Tish finished dealing all the cards onto the Celtic Cross.
“According to the cards, you will accept my offer. Although I cannot see if you will succeed.  The future is not always clear, even to me.”
“You kept me locked up in a hospital, drugged so I could not escape and you stole all my memories from me. What makes you think I would help you do anything?”
“Fate is not ours to alter,” Tish said. She began picking up the tarot cards, in the reverse order that she had laid them in. “We can only ride the tides. I did not steal your memories. The accident you were in was very bad. You suffered severe damage and major head trauma; your brains resembled a scrambled egg on a sidewalk on a hot summer day. If it were not for the special treatment we gave you, you would have died. You are lucky to be alive, and you have me to thank for that.”
Tish’s word rang with the sound of hollow truth. I don’t think she was lying to me, but I don’t think she was telling me the entire truth either.
“So, you saved me and then hoped I would be so grateful for your help that I would steal something for you. Is that what youre asking me to believe?”
“I know it’s hard for you to believe, but what I want you to steal would be better in safe keeping than where it is now.  You would actually be doing good to steal it. It’s very dangerous and if it were to fall into the wrong hands, it could cause a lot of trouble.”

  • : Urban Fantasy


  1. gglotzer
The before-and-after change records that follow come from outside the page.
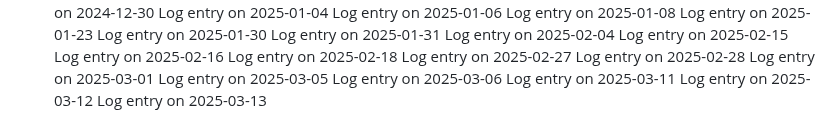
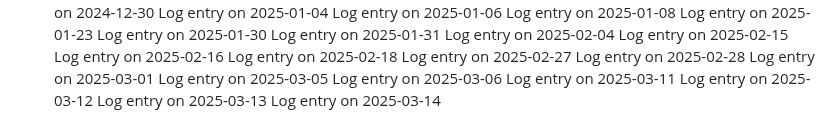
Before and after one commit to pushkar4844/SJSU-BUS-Application, a Markdown page: README.md, the part around the change. Drawn GitHub-style.

```diff
--- a/README.md
+++ b/README.md
@@ -138,3 +138,4 @@ Log entry on 2025-03-06
 Log entry on 2025-03-11
 Log entry on 2025-03-12
 Log entry on 2025-03-13
+Log entry on 2025-03-14
```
    Hi Joseph. This looks like part of a continuing piece. But I liked the way you just dropped us into the action. I was able to get a feel for these two characters in the very short space we had. My real confusion came from the narrator saying he was kept “locked up” in the hospital. The only reasons I could think of for someone being locked up in a hospital are if they are psychiatric patients that pose a threat to themselves or others, or a criminal who was injured at the time of arrest. I may be wrong, but the narrator didn’t seem to be either. Maybe just say he was stuck in the hospital. Nice job overall.

  2. OtterSilver

    The arc of the story continues to be amazing. Tiff is guarded in her sharing, but she is the enemy, so there is not much sympathy for her. At the end of this, I am left wondering what she needs the book for and why she should not have it. Looking forward to the next installment. Good job.

  3. Riham Gharib

    Hello Joseph,

    I like jumping into the middle of a scene and watching how a highly dramatic situation unfolds. This is exactly how such a scene should be written, it’s totally rivetting, and you leave your readers wanting to know more about everything.

    It’s great as an episode from a larger ongoing work, but if it’s a stand-alone, I think a few clues here and there would be appropriate.

    I like this part a lot:

    “Fate is not ours to alter,” Tish said. She began picking up the tarot cards, in the reverse order that she had laid them in. “We can only ride the tides. I did not steal your memories …”

    Well done!

  4. Sue Maynes

    This feels like it is a part of a larger piece, but taking us straight into the action, having us conjure up our own version of what is happening, is a good way to involve the reader in the story and keep them reading.